• **To do**:
Which of the lines in the data mention the string "span"? List them all.

(Source records)
┄┄┄┄┄┄┄┄┄┄

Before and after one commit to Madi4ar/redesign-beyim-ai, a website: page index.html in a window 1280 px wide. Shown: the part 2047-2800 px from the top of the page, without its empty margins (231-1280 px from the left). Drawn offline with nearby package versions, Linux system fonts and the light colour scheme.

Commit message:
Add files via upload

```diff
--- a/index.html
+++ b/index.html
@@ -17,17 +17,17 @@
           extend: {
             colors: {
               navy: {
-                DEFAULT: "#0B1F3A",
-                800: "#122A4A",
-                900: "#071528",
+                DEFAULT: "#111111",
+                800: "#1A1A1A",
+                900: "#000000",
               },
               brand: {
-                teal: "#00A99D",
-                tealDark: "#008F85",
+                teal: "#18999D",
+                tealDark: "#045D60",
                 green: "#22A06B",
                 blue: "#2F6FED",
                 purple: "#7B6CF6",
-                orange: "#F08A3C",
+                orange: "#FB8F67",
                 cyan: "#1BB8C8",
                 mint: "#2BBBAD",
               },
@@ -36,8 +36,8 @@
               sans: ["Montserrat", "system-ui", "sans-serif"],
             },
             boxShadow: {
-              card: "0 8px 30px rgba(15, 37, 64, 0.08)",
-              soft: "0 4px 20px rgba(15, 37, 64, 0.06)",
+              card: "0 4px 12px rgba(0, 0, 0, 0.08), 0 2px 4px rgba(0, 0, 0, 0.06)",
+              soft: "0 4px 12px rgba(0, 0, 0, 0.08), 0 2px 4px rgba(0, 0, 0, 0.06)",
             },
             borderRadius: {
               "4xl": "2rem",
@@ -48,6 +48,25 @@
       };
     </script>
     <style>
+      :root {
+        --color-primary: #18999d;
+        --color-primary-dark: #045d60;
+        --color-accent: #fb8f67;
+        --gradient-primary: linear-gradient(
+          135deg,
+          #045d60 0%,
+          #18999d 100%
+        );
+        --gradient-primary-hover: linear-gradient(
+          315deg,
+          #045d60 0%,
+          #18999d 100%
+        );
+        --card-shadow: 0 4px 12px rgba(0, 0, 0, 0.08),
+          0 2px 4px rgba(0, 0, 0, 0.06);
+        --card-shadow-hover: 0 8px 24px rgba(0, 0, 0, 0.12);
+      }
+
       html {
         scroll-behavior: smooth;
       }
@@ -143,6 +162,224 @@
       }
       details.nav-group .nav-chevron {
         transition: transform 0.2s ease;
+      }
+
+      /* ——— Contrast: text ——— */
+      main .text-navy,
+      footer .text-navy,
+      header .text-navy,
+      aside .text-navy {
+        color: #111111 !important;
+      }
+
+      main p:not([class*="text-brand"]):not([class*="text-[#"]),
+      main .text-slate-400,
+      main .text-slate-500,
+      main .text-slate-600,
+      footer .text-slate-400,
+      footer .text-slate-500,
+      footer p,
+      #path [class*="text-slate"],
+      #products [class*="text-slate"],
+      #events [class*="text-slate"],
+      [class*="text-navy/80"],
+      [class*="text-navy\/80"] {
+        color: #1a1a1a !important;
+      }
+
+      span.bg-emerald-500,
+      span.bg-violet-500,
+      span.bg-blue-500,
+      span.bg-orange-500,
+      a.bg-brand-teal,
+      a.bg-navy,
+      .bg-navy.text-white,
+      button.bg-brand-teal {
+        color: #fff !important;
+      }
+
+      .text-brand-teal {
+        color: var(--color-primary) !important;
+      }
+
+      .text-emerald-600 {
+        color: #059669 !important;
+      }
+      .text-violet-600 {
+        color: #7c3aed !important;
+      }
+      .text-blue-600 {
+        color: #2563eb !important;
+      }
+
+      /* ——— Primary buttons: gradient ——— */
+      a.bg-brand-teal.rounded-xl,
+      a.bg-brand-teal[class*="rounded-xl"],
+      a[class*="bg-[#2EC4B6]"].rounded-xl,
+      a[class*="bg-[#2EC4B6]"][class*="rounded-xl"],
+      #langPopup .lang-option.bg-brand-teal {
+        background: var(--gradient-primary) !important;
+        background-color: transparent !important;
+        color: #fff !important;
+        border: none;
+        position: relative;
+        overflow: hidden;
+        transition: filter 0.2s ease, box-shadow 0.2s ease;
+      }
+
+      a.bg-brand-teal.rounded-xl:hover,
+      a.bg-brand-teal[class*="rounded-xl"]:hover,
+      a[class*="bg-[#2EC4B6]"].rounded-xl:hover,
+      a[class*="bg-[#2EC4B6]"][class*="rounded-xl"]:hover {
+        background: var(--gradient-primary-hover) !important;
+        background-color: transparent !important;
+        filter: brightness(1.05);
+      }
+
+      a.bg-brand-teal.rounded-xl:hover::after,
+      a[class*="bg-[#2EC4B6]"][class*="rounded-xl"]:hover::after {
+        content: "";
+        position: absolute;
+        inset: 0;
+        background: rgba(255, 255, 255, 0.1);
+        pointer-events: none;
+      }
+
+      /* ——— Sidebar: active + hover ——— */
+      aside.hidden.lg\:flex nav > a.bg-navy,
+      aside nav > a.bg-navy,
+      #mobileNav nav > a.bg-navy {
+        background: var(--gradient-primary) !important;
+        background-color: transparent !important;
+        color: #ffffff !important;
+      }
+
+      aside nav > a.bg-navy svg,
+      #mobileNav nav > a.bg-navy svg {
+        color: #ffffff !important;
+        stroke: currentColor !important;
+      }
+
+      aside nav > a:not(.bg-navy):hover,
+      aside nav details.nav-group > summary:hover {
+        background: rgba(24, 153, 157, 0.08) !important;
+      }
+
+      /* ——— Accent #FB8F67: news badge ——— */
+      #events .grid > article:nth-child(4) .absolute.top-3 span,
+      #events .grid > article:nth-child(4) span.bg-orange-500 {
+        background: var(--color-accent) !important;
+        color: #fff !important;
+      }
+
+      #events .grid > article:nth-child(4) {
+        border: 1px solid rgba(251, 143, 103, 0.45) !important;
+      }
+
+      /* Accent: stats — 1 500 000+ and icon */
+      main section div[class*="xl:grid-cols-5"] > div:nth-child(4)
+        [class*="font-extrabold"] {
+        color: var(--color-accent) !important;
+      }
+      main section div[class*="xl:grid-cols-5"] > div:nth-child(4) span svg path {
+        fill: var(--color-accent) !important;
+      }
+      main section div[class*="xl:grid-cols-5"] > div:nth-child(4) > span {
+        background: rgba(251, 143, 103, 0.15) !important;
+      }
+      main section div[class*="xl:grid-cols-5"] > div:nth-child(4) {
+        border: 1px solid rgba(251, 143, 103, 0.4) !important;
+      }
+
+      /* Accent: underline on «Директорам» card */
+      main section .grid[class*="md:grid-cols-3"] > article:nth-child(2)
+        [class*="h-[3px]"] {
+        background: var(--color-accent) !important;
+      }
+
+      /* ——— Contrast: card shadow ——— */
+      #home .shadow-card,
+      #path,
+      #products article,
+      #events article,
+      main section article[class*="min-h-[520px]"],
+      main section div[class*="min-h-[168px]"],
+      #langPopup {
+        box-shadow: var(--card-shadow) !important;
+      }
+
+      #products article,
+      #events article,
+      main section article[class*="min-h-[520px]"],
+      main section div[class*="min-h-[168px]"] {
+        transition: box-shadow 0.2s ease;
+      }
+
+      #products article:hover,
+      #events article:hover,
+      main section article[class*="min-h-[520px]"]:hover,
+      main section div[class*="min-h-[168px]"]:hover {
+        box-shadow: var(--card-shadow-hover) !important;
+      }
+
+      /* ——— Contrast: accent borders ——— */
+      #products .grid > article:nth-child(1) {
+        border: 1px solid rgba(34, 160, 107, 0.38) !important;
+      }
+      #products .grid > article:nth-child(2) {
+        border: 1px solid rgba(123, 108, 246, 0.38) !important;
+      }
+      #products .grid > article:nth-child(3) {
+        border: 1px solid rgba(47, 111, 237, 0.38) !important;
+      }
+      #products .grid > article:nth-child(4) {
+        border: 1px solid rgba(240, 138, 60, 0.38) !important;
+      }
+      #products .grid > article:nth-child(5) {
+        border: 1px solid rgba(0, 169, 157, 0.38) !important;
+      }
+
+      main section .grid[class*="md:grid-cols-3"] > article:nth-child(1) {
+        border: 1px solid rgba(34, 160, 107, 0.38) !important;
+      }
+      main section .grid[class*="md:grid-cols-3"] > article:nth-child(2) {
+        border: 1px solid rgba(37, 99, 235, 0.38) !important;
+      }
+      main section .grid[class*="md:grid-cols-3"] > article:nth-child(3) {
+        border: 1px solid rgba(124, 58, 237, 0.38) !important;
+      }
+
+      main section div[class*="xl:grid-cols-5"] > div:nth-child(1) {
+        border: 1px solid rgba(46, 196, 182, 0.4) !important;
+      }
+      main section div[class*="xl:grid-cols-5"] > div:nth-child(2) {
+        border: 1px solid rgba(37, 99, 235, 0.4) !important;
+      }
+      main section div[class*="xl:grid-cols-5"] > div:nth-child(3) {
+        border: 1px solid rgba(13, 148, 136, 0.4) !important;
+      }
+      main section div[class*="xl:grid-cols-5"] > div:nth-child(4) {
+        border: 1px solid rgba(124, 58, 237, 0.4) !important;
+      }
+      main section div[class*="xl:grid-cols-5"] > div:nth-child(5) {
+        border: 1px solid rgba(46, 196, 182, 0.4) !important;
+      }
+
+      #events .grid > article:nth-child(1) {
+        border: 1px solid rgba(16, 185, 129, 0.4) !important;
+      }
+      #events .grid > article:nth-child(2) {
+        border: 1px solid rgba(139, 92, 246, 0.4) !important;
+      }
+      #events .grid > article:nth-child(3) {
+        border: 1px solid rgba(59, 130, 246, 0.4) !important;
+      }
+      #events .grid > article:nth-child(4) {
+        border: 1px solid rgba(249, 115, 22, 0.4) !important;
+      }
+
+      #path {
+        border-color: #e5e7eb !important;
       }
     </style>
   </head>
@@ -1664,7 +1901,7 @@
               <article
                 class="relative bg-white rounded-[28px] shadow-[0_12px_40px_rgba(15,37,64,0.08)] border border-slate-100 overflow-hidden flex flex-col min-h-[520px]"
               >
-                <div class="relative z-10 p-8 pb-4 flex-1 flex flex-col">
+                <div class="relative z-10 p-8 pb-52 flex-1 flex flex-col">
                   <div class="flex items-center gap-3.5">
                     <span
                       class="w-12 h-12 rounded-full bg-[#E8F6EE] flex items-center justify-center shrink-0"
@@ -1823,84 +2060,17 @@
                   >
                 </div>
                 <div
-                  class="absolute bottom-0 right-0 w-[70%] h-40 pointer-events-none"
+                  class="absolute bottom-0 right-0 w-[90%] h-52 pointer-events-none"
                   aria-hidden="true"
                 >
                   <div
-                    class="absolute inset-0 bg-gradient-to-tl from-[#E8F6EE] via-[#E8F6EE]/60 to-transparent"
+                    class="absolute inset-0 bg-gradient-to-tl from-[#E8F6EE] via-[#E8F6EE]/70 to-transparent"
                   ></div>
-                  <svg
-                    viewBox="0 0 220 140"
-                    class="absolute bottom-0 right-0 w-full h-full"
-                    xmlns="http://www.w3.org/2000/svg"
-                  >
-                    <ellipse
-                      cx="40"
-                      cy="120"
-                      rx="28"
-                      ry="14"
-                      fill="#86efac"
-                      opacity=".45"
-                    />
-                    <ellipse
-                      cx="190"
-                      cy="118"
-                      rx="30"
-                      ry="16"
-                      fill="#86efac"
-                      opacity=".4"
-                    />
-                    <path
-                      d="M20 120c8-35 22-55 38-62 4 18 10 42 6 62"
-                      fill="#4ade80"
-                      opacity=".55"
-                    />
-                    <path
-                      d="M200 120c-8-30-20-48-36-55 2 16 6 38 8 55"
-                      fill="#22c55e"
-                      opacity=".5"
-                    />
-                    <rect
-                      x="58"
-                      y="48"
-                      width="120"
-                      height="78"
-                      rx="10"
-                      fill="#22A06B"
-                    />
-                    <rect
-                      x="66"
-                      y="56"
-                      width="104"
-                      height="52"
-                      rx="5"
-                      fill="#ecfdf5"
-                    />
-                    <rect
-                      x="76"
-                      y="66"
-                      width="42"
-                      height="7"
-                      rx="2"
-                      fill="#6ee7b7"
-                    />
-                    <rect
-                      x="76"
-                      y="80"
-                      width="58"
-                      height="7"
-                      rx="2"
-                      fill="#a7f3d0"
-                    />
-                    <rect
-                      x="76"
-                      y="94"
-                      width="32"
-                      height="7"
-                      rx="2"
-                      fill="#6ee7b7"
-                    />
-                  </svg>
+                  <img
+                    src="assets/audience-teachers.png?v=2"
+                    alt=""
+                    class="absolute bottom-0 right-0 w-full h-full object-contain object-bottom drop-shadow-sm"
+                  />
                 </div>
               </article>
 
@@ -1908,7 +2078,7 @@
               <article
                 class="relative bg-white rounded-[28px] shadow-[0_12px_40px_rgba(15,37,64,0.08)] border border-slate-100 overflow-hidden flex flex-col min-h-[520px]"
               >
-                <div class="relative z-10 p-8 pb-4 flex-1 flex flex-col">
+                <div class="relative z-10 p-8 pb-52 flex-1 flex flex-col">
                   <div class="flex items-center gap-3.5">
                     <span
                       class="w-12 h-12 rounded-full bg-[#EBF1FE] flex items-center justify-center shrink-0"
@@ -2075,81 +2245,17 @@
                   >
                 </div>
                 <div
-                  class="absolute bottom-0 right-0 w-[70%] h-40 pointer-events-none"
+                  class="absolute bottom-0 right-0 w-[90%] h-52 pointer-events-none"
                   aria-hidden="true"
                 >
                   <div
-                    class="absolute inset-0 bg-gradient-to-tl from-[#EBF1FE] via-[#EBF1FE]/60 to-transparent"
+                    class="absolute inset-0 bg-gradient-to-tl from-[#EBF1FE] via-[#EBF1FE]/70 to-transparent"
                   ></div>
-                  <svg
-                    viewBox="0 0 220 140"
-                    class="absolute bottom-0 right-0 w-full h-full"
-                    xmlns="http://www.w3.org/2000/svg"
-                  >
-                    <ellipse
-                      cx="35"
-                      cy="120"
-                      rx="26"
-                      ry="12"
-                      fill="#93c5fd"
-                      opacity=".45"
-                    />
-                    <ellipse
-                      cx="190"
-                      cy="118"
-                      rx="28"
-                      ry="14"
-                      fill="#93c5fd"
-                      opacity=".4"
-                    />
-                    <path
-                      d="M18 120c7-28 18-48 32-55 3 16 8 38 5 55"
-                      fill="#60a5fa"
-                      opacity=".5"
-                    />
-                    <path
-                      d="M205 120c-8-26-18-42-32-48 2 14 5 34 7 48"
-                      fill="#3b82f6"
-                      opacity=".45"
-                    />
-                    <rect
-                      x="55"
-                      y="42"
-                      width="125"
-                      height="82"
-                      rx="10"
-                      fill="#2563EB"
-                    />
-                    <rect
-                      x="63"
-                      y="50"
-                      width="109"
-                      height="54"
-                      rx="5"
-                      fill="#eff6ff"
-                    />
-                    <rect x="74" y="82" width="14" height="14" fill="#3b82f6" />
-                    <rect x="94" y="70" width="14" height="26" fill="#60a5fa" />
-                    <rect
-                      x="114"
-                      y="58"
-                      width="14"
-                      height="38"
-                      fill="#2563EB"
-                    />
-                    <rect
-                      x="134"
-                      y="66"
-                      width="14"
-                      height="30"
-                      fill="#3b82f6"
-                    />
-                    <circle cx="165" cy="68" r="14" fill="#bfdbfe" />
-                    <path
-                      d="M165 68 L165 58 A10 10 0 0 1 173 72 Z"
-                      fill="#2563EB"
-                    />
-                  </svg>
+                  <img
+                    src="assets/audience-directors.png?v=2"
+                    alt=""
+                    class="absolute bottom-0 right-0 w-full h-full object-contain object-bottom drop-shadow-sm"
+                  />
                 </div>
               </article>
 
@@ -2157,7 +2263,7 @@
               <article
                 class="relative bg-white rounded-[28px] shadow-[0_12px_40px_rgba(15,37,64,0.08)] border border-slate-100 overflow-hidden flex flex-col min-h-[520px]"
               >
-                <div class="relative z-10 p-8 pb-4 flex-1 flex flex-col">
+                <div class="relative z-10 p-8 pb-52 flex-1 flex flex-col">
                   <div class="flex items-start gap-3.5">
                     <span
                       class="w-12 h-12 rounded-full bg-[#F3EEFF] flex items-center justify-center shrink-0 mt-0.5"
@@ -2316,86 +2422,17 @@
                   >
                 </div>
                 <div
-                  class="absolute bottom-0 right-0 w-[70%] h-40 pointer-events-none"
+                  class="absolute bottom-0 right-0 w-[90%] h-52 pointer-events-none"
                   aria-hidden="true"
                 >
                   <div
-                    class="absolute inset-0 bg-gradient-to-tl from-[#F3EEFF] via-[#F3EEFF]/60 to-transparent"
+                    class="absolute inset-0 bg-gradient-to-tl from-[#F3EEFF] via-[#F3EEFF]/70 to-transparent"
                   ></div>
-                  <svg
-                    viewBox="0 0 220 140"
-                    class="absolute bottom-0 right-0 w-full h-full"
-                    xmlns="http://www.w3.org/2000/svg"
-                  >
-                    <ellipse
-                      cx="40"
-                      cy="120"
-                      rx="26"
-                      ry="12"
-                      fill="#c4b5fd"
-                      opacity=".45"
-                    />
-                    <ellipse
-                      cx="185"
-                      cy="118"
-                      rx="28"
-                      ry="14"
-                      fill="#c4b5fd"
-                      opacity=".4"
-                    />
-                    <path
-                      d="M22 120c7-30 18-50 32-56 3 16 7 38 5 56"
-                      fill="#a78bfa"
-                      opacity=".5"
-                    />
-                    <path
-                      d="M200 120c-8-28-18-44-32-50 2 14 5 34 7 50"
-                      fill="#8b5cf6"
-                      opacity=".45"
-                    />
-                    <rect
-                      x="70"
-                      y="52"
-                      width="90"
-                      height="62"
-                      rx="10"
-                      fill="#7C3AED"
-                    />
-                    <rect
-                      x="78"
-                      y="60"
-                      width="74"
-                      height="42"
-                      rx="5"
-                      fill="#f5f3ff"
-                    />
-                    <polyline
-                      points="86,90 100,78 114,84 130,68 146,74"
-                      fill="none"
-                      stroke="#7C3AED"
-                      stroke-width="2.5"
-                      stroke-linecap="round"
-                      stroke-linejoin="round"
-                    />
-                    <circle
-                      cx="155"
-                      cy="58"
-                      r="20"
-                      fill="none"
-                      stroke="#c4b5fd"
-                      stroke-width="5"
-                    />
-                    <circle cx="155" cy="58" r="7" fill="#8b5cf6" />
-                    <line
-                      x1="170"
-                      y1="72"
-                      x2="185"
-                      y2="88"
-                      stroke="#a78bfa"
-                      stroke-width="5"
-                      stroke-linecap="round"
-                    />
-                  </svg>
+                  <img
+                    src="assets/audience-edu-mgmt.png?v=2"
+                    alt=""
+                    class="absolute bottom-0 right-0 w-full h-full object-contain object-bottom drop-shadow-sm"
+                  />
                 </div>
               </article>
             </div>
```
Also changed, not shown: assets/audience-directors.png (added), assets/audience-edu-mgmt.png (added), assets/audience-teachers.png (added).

┄┄┄┄┄┄┄┄┄┄

• **Solution to this problem**:
+      span.bg-emerald-500,
+      span.bg-violet-500,
+      span.bg-blue-500,
+      span.bg-orange-500,
+      #events .grid > article:nth-child(4) .absolute.top-3 span,
+      #events .grid > article:nth-child(4) span.bg-orange-500 {
+      main section div[class*="xl:grid-cols-5"] > div:nth-child(4) span svg path {
+      main section div[class*="xl:grid-cols-5"] > div:nth-child(4) > span {
                     <span
                     <span
                     <span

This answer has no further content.